IN EXAMINING THE SENTENCES passed on prisoners at this period, it is impossible not to notice the startling contrast between the treatment of offences against property and offences against the person. Whereas a forty-shilling fine with the alternative of two months' imprisonment was imposed for gross cruelty to a child, or for beating a wife, death or a long term of transportation was considered the proper penalty for housebreaking. On April 17, 1831, leave was asked to introduce a bill to abolish capital punishment for housebreaking. The member who introduced the motion said, "The criminal laws of this country have been described by Mirabeau as requiring blood and a pound of flesh for every offence." The Solicitor-General objected that "murder, burglary and arson were crimes that endangered human life." Cobbett spoke in favour of the motion. He spoke of French and American methods of treating crime and suggested as an amendment "that all criminal enactments since the accession of King George III should be taken in a bunch and flung into the fire."

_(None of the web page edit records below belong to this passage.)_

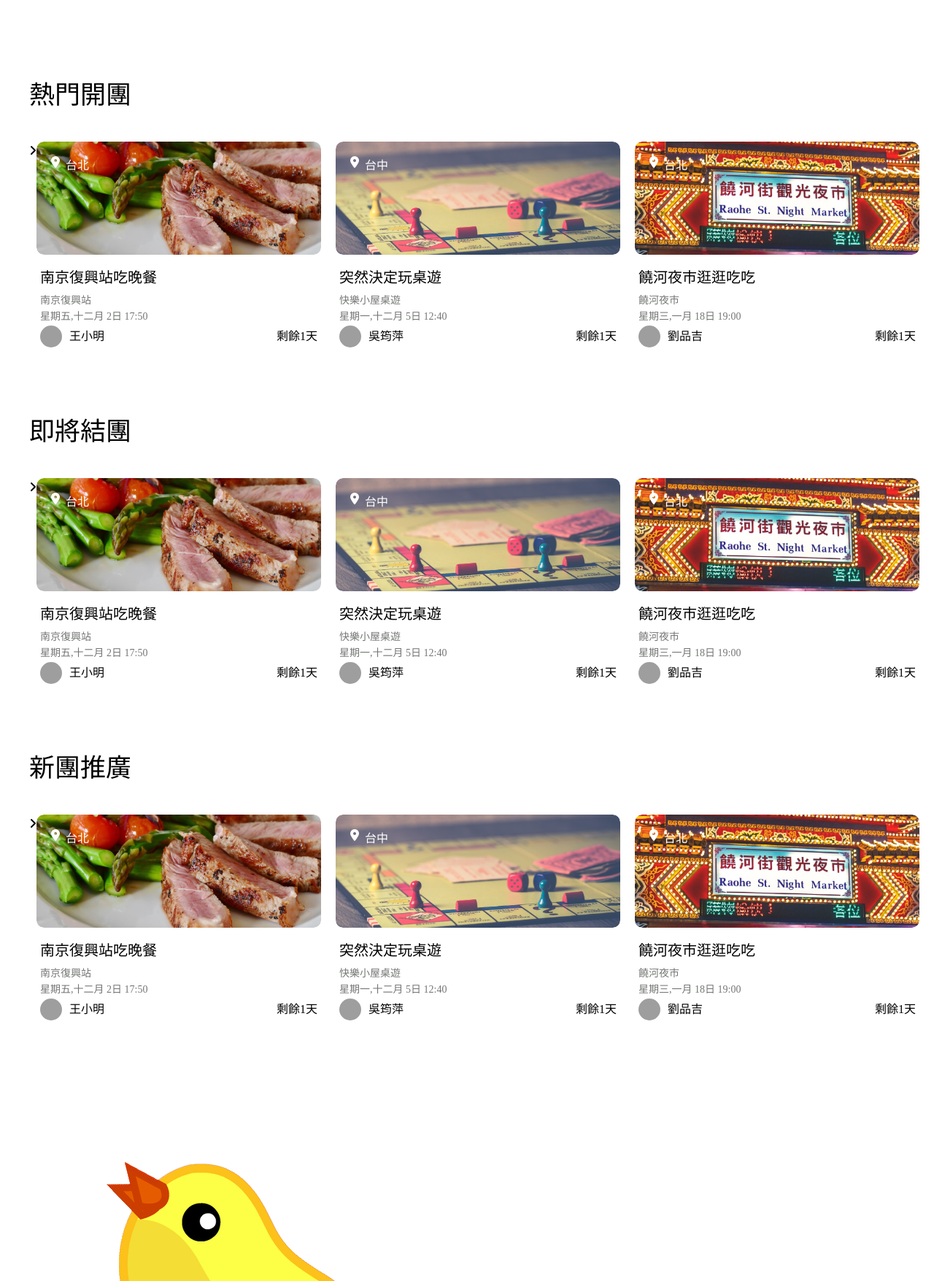
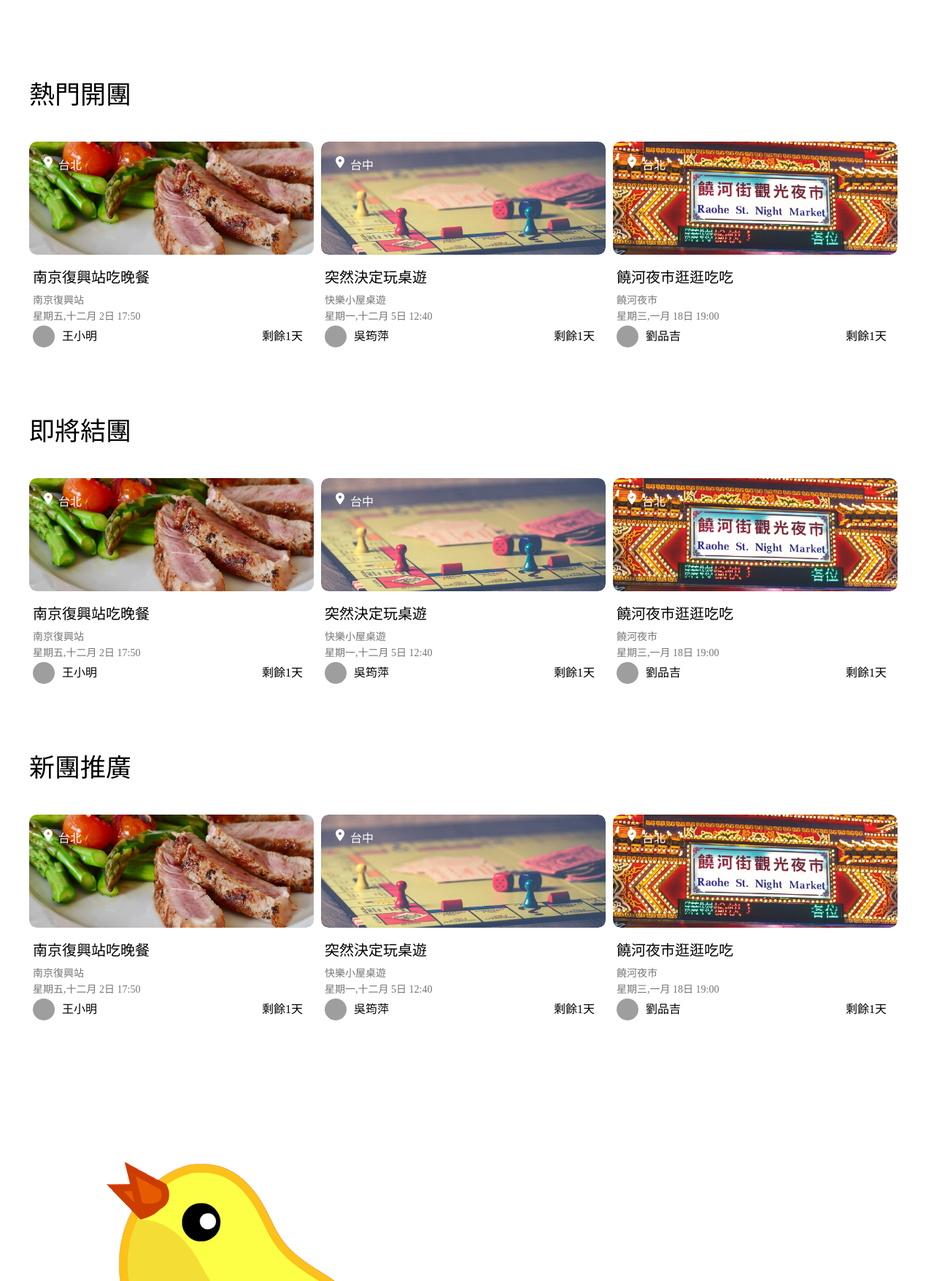
Before and after one commit to FroseWong/weeee_project, a PHP site: page /jo_index.html in a window 1280 px wide. Shown: the part 685-2440 px from the top of the page at 73% size. Run offline with PHP 8.4, Linux system fonts and the light colour scheme; some libraries are stand-ins or nearby versions; grey boxes are pictures that could not be loaded.

Commit message:
jo-list slide & back to top

```diff
--- a/src/jo_index.html
+++ b/src/jo_index.html
@@ -5,12 +5,20 @@
     <meta http-equiv="X-UA-Compatible" content="IE=edge" />
     <meta name="viewport" content="width=device-width, initial-scale=1.0" />
     <title>Weeee!</title>
+    <script src="https://kit.fontawesome.com/85f014293c.js" crossorigin="anonymous"></script>
+    <link
+    rel="stylesheet"
+    href="https://cdnjs.cloudflare.com/ajax/libs/slick-carousel/1.5.8/slick.min.css"
+    />
+    <link
+    rel="stylesheet"
+    href="https://cdnjs.cloudflare.com/ajax/libs/slick-carousel/1.5.8/slick-theme.min.css"
+    />
   <link rel="stylesheet" href="./css/style.css" />
-    <script src="https://kit.fontawesome.com/85f014293c.js" crossorigin="anonymous"></script>
   </head>
   <body>
     @@include('layout/header.html')
-    <div class="wrapper jo_index">
+    <div class="wrapper jo_index app1">
 
       <div class="topbanner">
         <div class="container topbanner__text">
@@ -53,10 +61,66 @@
       <div class="container content">
         <h2 class="ttoc">熱門開團</h2>
 
-        <div class="jo-list">
-          <div class="slider-right">
-            <i class="fa-solid fa-angle-right"></i>
+        <div class="jo-list jo-lista">
+          <a class="jo-card">
+            <div class="jo-card__top__location">
+              <i class="fa-solid fa-location-dot"></i>
+              <p class="jo__location">台北</p>
             </div>
+            <div class="jo-card__top">
+              <img src="img/jo/jo_nanjingeasteat1.jpg" alt="" />
+            </div>
+            <div class="jo-card__bottom">
+              <h6 class="jo-name">南京復興站吃晚餐</h6>
+              <span class="gray jo__detailaddress">南京復興站</span>
+              <span class="gray jo-time">星期五,十二月 2日 17:50</span>
+              <span class="jo-card__bottom__message"
+                ><span class="member-pic m1"></span
+                ><span class="member-name">王小明</span>
+                <span class="left-time">剩餘1天</span></span
+              >
+            </div>
+          </a>
+
+          <a class="jo-card">
+            <div class="jo-card__top__location">
+              <i class="fa-solid fa-location-dot"></i>
+              <p class="jo__location">台中</p>
+            </div>
+            <div class="jo-card__top">
+              <img src="img/jo/jo_boardgame1.jpg" alt="" />
+            </div>
+            <div class="jo-card__bottom">
+              <h6 class="jo-name">突然決定玩桌遊</h6>
+              <span class="gray jo__detailaddress">快樂小屋桌遊</span>
+              <span class="gray jo-time">星期一,十二月 5日 12:40</span>
+              <span class="jo-card__bottom__message"
+                ><span class="member-pic m2"></span
+                ><span class="member-name">吳筠萍</span>
+                <span class="left-time">剩餘1天</span></span
+              >
+            </div>
+          </a>
+
+          <a class="jo-card">
+            <div class="jo-card__top__location">
+              <i class="fa-solid fa-location-dot"></i>
+              <p class="jo__location">台北</p>
+            </div>
+            <div class="jo-card__top">
+              <img src="img/jo/jo_raohenightmarket1.jpg" alt="" />
+            </div>
+            <div class="jo-card__bottom">
+              <h6 class="jo-name">饒河夜市逛逛吃吃</h6>
+              <span class="gray jo__detailaddress">饒河夜市</span>
+              <span class="gray jo-time">星期三,一月 18日 19:00</span>
+              <span class="jo-card__bottom__message"
+                ><span class="member-pic m3"></span
+                ><span class="member-name">劉品吉</span>
+                <span class="left-time">剩餘1天</span></span
+              >
+            </div>
+          </a>
           <a class="jo-card">
             <div class="jo-card__top__location">
               <i class="fa-solid fa-location-dot"></i>
@@ -119,9 +183,65 @@
         </div>
         <h2 class="ttoc">即將結團</h2>
         <div class="jo-list">
-          <div class="slider-right">
-            <i class="fa-solid fa-angle-right"></i>
+          <a class="jo-card">
+            <div class="jo-card__top__location">
+              <i class="fa-solid fa-location-dot"></i>
+              <p class="jo__location">台北</p>
             </div>
+            <div class="jo-card__top">
+              <img src="img/jo/jo_nanjingeasteat1.jpg" alt="" />
+            </div>
+            <div class="jo-card__bottom">
+              <h6 class="jo-name">南京復興站吃晚餐</h6>
+              <span class="gray jo__detailaddress">南京復興站</span>
+              <span class="gray jo-time">星期五,十二月 2日 17:50</span>
+              <span class="jo-card__bottom__message"
+                ><span class="member-pic m1"></span
+                ><span class="member-name">王小明</span>
+                <span class="left-time">剩餘1天</span></span
+              >
+            </div>
+          </a>
+
+          <a class="jo-card">
+            <div class="jo-card__top__location">
+              <i class="fa-solid fa-location-dot"></i>
+              <p class="jo__location">台中</p>
+            </div>
+            <div class="jo-card__top">
+              <img src="img/jo/jo_boardgame1.jpg" alt="" />
+            </div>
+            <div class="jo-card__bottom">
+              <h6 class="jo-name">突然決定玩桌遊</h6>
+              <span class="gray jo__detailaddress">快樂小屋桌遊</span>
+              <span class="gray jo-time">星期一,十二月 5日 12:40</span>
+              <span class="jo-card__bottom__message"
+                ><span class="member-pic m2"></span
+                ><span class="member-name">吳筠萍</span>
+                <span class="left-time">剩餘1天</span></span
+              >
+            </div>
+          </a>
+
+          <a class="jo-card">
+            <div class="jo-card__top__location">
+              <i class="fa-solid fa-location-dot"></i>
+              <p class="jo__location">台北</p>
+            </div>
+            <div class="jo-card__top">
+              <img src="img/jo/jo_raohenightmarket1.jpg" alt="" />
+            </div>
+            <div class="jo-card__bottom">
+              <h6 class="jo-name">饒河夜市逛逛吃吃</h6>
+              <span class="gray jo__detailaddress">饒河夜市</span>
+              <span class="gray jo-time">星期三,一月 18日 19:00</span>
+              <span class="jo-card__bottom__message"
+                ><span class="member-pic m3"></span
+                ><span class="member-name">劉品吉</span>
+                <span class="left-time">剩餘1天</span></span
+              >
+            </div>
+          </a>
           <a class="jo-card">
             <div class="jo-card__top__location">
               <i class="fa-solid fa-location-dot"></i>
@@ -184,9 +304,65 @@
         </div>
         <h2 class="ttoc">新團推廣</h2>
         <div class="jo-list">
-          <div class="slider-right">
-            <i class="fa-solid fa-angle-right"></i>
+          <a class="jo-card">
+            <div class="jo-card__top__location">
+              <i class="fa-solid fa-location-dot"></i>
+              <p class="jo__location">台北</p>
             </div>
+            <div class="jo-card__top">
+              <img src="img/jo/jo_nanjingeasteat1.jpg" alt="" />
+            </div>
+            <div class="jo-card__bottom">
+              <h6 class="jo-name">南京復興站吃晚餐</h6>
+              <span class="gray jo__detailaddress">南京復興站</span>
+              <span class="gray jo-time">星期五,十二月 2日 17:50</span>
+              <span class="jo-card__bottom__message"
+                ><span class="member-pic m1"></span
+                ><span class="member-name">王小明</span>
+                <span class="left-time">剩餘1天</span></span
+              >
+            </div>
+          </a>
+
+          <a class="jo-card">
+            <div class="jo-card__top__location">
+              <i class="fa-solid fa-location-dot"></i>
+              <p class="jo__location">台中</p>
+            </div>
+            <div class="jo-card__top">
+              <img src="img/jo/jo_boardgame1.jpg" alt="" />
+            </div>
+            <div class="jo-card__bottom">
+              <h6 class="jo-name">突然決定玩桌遊</h6>
+              <span class="gray jo__detailaddress">快樂小屋桌遊</span>
+              <span class="gray jo-time">星期一,十二月 5日 12:40</span>
+              <span class="jo-card__bottom__message"
+                ><span class="member-pic m2"></span
+                ><span class="member-name">吳筠萍</span>
+                <span class="left-time">剩餘1天</span></span
+              >
+            </div>
+          </a>
+
+          <a class="jo-card">
+            <div class="jo-card__top__location">
+              <i class="fa-solid fa-location-dot"></i>
+              <p class="jo__location">台北</p>
+            </div>
+            <div class="jo-card__top">
+              <img src="img/jo/jo_raohenightmarket1.jpg" alt="" />
+            </div>
+            <div class="jo-card__bottom">
+              <h6 class="jo-name">饒河夜市逛逛吃吃</h6>
+              <span class="gray jo__detailaddress">饒河夜市</span>
+              <span class="gray jo-time">星期三,一月 18日 19:00</span>
+              <span class="jo-card__bottom__message"
+                ><span class="member-pic m3"></span
+                ><span class="member-name">劉品吉</span>
+                <span class="left-time">剩餘1天</span></span
+              >
+            </div>
+          </a>
           <a class="jo-card">
             <div class="jo-card__top__location">
               <i class="fa-solid fa-location-dot"></i>
@@ -247,22 +423,65 @@
             </div>
           </a>
         </div>
-        <a id="jo_button" href="./jo_new.html"><img src="./img/jo/jo_create.gif" alt=""><h5>發起揪團</h5></a>
+        <a id="jo_button" href="./jo_new.html">
+          <img src="./img/jo/jo_create.gif" alt="">
+          <h5>發起揪團</h5>
+        </a>
+
       </div>
 
       @@include('layout/footer.html')
     </div>
-    <script src="https://cdnjs.cloudflare.com/ajax/libs/jquery/3.1.1/jquery.min.js"></script>
+    <script src="/vue/vue.global.prod.js"></script>
+    <script src="https://cdnjs.cloudflare.com/ajax/libs/jquery/3.6.3/jquery.min.js"></script>
+    <script type="text/javascript" src="//cdn.jsdelivr.net/npm/slick-carousel@1.8.1/slick/slick.min.js"></script>
     <script>
-      var btn = $('#jo_button');
+      let app1 = Vue.createApp({
+        data(){
+          return{
 
-  $(window).scroll(function() {
-    if ($(window).scrollTop() > 300) {
+          }
+        },
+        created() {
+            window.addEventListener("scroll", this.btn_show);
+
+        },
+        methods:{
+
+          btn_show(){
+             let btn = $('#jo_button');
+              if (window.scrollY > 500) {
                 btn.addClass('show');
               } else {
                 btn.removeClass('show');
               }
+            },
+          jo_list_slick(){
+          $(".jo-list").slick({
+          infinite: true,
+          slidesToShow: 3,
+          slidesToScroll: 3,
+
+          responsive: [
+            {
+              breakpoint: 768,
+              settings: {
+                slidesToShow: 1.5,
+                slidesToScroll: 1,
+                infinite: true,
+              },
+            },
+          ],
         });
+
+          },
+        },
+        mounted() {
+        this.jo_list_slick();
+    },
+      });
+      app1.mount(".app1");
+
 
 
     </script>
--- a/src/qa_buy.html
+++ b/src/qa_buy.html
@@ -474,10 +474,10 @@
               c_position = c.offsetTop;
               d_position = d.offsetTop;
               e_position = e.offsetTop;
-              console.log([a_position,b_position,c_position,d_position,e_position])
+              // console.log([a_position,b_position,c_position,d_position,e_position])
               let arr = [a_list,b_list,c_list,d_list,e_list]
               ScrollPosition = window.scrollY;
-              console.log(ScrollPosition);
+              // console.log(ScrollPosition);
               if (ScrollPosition + 136 >= a_position){
                 arr.forEach(element => {
                   element.classList.remove("on")
```
Also changed, not shown: src/jo_searched.html (+48 -13 lines), src/sass/page/jo_index.scss (+0 -34 lines), src/sass/page/jo_searched.scss (+15 -0 lines). Lines whose indentation alone changed are shown as unchanged.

"Oh Gracious God!" exclaimed the Solicitor-General; "to think of going to America for an amendment of the laws of England!"
Leave was given to introduce the bill.
The fact was that in the early years of the nineteenth century England was to all intents still in the atmosphere